Is Emma Raducanu back to her best? That is the question fans are wondering after comprehensive wins over Serena Williams and Victoria Azarenka at the Western and Southern Open this week.
True, Williams and Azarenka were shadows of their former selves, but there were signs that Raducanu is edging closer to the level displayed on her extraordinary run to the US Open title nearly 12 months ago.
We will get a much better assessment of where the British No 1's game is at when she faces world No 8 Jessica Pegula on Thursday night for a place in the quarter-finals.
Here's how Raducanu's game has come alive on the hard courts of America.
Raducanu won the US Open without dropping a set. That only happens when your serve is firing on all cylinders, and at Wimbledon this year it certainly wasn't.
At the All England Club, amid back-related issues, Raducanu's serve let her down badly. In her defeat to Caroline Garcia in the second round, Raducanu failed to hit an ace, hit three double faults, won just 19 of 42 points on her first serve (45 per cent) and her average first serve speed was 154 km/h, 17km/h slower than the Frenchwoman.
But against Azarenka on Wednesday, she had great rhythm and timing on serve and it was reflected in the numbers: five aces, 74 per cent of first serves in, 61 per cent of points won on the second serve and all three break points saved.
The numbers were similarly impressive against Williams: no double faults, nearly 76 per cent of points won on serve and five aces.
Against Williams, Raducanu looked to be serving from a slightly wider angle than she has done previously:
And despite not possessing a huge serve, Raducanu's accuracy was on point and it paid dividends on multiple occasions against Williams, like on match point when she stretched the American wide and earned the error:
Another telltale sign that Raducanu's confidence is high is when she is able to go on lengthy streaks, taking the match away from her opponent.
Momentum is a vital weapon in tennis and from holding serve to win the first set against Williams 6-4 and Azarenka holding serve at 4-1 in the second set, Raducanu won seventeen games in a row.
This echoes some of the streaks she went on in New York last year: five games in a row against Maria Sakkari in the semis, nine against Shelby Rogers in the fourth round and 11 against Sara Sorribes Tormo in the third round.
After Williams had got one of the breaks back, the pressure was on Raducanu as she served at 4-3. But she was nerveless, as shown at 30-0, playing smartly and using the serve out wide to open up the court:
Raducanu then hits a forehand behind Williams, forcing her into an awkward slice forehand, which lands just past the service line:
And that allows Raducanu to step in and send Williams in the wrong direction with a forehand winner:
Points like that demonstrate how Raducanu is at her best when she is on the baseline, dictating the rally.

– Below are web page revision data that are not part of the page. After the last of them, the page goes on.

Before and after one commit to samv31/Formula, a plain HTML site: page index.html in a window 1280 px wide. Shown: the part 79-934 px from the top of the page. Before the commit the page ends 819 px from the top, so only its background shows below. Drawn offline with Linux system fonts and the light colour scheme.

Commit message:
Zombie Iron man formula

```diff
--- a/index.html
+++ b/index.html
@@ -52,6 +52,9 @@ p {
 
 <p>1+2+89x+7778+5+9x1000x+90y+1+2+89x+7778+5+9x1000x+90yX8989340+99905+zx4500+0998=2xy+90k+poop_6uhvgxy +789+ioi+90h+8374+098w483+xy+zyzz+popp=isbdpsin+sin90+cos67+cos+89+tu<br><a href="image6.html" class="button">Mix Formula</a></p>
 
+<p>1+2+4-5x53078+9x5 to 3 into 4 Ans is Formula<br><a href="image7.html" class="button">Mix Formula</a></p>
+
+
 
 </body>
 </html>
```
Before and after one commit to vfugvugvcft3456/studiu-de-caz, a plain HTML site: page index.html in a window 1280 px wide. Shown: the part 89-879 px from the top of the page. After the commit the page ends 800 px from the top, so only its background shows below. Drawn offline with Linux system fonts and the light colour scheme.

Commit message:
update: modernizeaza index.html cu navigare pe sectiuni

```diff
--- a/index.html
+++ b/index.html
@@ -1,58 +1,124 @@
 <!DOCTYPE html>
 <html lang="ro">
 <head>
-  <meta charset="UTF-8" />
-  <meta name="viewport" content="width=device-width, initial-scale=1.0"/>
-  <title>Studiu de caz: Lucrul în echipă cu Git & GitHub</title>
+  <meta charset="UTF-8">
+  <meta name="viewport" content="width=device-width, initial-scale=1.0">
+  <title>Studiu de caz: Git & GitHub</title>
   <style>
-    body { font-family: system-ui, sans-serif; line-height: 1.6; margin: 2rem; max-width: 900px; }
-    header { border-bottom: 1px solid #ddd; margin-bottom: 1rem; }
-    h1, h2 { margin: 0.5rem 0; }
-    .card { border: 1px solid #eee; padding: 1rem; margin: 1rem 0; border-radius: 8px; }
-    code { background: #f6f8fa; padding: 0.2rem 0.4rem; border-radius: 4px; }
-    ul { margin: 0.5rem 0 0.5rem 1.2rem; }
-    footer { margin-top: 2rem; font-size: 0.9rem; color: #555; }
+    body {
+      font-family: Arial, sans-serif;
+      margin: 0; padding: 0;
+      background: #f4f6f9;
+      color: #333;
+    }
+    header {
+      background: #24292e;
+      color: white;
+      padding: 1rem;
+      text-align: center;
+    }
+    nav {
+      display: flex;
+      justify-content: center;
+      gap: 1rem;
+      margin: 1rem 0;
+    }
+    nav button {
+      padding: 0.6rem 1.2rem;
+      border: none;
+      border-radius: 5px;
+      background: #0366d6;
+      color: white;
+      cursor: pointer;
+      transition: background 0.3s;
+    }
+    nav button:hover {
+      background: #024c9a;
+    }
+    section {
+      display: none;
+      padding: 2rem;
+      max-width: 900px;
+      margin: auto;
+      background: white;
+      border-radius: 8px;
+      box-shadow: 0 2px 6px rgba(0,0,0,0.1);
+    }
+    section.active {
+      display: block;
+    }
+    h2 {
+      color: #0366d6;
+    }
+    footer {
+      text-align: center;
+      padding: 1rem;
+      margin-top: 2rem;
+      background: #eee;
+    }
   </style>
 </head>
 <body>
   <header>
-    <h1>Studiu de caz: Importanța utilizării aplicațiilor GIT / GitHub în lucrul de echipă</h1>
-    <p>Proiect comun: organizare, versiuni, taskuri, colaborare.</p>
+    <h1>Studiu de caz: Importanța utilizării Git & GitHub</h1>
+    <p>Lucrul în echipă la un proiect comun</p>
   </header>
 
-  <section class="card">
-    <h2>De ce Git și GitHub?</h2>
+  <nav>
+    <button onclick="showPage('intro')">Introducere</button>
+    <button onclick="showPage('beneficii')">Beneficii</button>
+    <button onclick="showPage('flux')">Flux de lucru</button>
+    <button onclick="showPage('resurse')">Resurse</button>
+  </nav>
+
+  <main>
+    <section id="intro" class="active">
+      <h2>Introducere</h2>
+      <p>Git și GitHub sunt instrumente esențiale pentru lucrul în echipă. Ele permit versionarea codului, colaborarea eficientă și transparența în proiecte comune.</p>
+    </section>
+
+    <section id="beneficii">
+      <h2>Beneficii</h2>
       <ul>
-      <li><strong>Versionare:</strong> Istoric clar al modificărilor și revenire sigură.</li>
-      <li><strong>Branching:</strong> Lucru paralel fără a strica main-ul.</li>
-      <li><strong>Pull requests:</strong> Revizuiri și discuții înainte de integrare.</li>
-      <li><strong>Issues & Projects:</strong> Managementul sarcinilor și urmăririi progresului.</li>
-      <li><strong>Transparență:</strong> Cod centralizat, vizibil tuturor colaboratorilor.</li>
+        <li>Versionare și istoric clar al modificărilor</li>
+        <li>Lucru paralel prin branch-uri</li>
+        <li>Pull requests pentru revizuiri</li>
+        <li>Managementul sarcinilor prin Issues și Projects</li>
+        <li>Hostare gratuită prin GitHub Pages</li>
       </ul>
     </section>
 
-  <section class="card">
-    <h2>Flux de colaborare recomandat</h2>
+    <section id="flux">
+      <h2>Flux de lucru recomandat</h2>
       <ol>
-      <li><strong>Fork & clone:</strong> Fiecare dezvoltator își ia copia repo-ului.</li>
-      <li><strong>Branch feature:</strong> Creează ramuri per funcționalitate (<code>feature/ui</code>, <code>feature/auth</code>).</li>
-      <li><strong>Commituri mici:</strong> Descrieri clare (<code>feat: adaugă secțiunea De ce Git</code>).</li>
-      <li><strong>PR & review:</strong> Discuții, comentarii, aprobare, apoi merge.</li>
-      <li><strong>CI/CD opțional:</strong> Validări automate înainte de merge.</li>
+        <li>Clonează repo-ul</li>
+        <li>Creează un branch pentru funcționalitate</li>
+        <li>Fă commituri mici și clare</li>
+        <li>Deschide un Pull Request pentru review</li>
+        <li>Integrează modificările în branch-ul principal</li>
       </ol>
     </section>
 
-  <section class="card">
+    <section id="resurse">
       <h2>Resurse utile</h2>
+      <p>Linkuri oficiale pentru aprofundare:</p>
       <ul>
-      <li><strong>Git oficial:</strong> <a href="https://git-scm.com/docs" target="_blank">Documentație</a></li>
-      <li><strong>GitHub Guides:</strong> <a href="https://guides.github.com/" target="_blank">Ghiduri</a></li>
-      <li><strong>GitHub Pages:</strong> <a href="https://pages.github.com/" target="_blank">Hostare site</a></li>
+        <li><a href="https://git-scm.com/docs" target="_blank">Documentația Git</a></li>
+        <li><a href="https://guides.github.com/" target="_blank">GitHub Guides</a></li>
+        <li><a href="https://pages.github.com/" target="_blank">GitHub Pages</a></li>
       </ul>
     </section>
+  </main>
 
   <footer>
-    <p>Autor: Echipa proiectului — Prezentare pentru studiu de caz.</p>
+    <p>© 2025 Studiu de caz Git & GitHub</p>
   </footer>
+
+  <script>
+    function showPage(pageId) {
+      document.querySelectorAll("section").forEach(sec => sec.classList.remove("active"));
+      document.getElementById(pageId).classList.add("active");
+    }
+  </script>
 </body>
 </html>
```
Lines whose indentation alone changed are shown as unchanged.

When she gets on a roll, she is difficult to stop.
Faith in her forehand
With the ups and downs of a first year on the tour, numerous coaching changes and injuries, it should come as no surprise that Raducanu's level has fluctuated wildly.
Speaking after her win over Azarenka, Raducanu admitted that not swinging freely enough had added tension to her tennis.
“I think I have tried a lot of things, and this year I have lost a lot of matches from leading situations and probably just played too tense,” she said.
“I think that I just need to swing, and I just said that these two tournaments, or this tournament especially, I’m just going to swing freely and take that and see what happens.”
This free-swinging approach has been of greatest benefit to her forehand. All year it has been inconsistent and unreliable, especially in key moments. But in the week or so between the defeat to Camila Giorgi in Montreal and the victory over Williams in Cincinnati, Raducanu has clearly been putting in the work on the practice courts with Dmitry Tursunov.
Williams and Azarenka possess two of the biggest forehands the sport has seen but Raducanu was not afraid to go toe-to-toe with them, believing that her technique would withstand the power.
And when the time came to go on the attack, Raducanu never hesitated, pushing them deep, stepping in on the short ball and finishing with winners.
As Azarenka threatened a comeback by earning two break points when Raducanu was serving for the match at 5-2, the Bromley teen hit a timely first serve and put Azarenka in a neutral position with a slice backhand. As shown below, with time on the ball, Raducanu (top) moves forward with complete trust in her forehand:
Then the Briton rifles a deep forehand into the corner, past the despairing Azarenka. Textbook stuff.
All roads lead to Flushing Meadows for Raducanu now, with every minute she can spend on the match court valuable.
It has been a troubled debut season on the WTA Tour for the 19-year-old but given her inexperience at the highest level, that is no great surpirse. Regardless of how she performs at the US Open, which starts in less than a fortnight, there are signs that on hard courts in particular, Raducanu will always pose a threat.